With regard to the environmental impact requirements that all petroleum companies operating in Mauritania must abide by, it should be recalled that:
(a) Woodside - according to information received, the company has drawn up the environment impact studies concerning the different exploitation phases carried out to date (seismic prospecting and well exploration).
(b) IPG - according to information obtained during the meeting on 27 June 2003 with the Director General of IPG, the company has already presented, during a public meeting, its environmental impact study regarding the drilling of short-term exploration wells. The environmental impact study was, at the same time, transmitted to the Ministry of Mines and Industry and a copy was provided to the BANP.
(c) DANA - apart from the proposal made to Woodside to drill the offshore "Thon" wells, it appears that the company, which is not represented in Nouakchott, has not respected the requirements foreseen by the law for environmental impact with regard to petroleum exploration activities carried out so far in 2000 and 2001
The World Heritage Centre has received the Environmental Impact Study (EIS) only from Woodside. This illustrates once again the urgent need to define and approve the decrees for application of the Law N.2000/45 so as to oblige the petroleum companies to submit the petroleum exploration activities foreseen to an environmental impact evaluation by the designated authority.
The BANP Administration should, on its part, encourage the identification and involvement of a recognized scientific structure which will coordinate the environmental monitoring programme executed each year by the Woodside Company and which will evaluate the results.
Finally, administrative action should be initiated to verify the possibility of modifying the sea routes followed by the oil tankers, or any other sea transportation of dangerous materials, in the event of an accident occurring in these maritime lanes which could have negative consequences on the Park.
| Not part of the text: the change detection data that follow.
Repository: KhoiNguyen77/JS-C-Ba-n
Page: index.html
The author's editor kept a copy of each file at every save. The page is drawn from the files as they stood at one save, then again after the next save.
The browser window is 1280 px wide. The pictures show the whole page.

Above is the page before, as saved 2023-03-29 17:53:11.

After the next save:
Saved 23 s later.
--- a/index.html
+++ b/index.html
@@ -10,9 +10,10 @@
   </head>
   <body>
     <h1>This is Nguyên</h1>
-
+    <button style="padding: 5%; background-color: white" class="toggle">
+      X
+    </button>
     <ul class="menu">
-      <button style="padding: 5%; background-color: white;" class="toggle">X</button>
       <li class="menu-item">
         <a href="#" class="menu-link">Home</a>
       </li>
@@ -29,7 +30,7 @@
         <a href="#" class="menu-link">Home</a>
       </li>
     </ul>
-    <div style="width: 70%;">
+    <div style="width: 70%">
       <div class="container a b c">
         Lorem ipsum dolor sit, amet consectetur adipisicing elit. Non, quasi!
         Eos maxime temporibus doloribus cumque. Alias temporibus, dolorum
The procedure for the recognition of the Park area as a Particularly Sensitive Sea Area (PSSA) foresees the preparation of a technical document to be submitted to the International Maritime Organization. The State Party has not yet signed the 1992 International Convention on Civil Liability for Oil Pollution. The presentation of this documentation, which must necessarily be prepared in cooperation with the scientific staff of the Park Direction (who should provide the base document), could benefit from the availability of “Woodside” to provide the supporting material to the technical documentation. This cooperation could be part of the environmental compensation packet that the company must draw up with the Park administration.
A series of consultation meetings between the Centre, the BANP and Woodside were held during 2003-2004. The elaboration of a capacity-building strategy for national specialists should be studied during the Centre's reactive monitoring mission in June 2004, jointly with the World Bank mission.
Following the Committee's encouragement, the State Party has submitted a request for international assistance for the preparation of analysis documents and studies concerning petroleum prospecting.
With regard to the road construction between Nouakchott and Nouadhibou begun in 2003, the Centre has not received any information concerning the impact evaluation of this road on the Park, according to accepted international standards.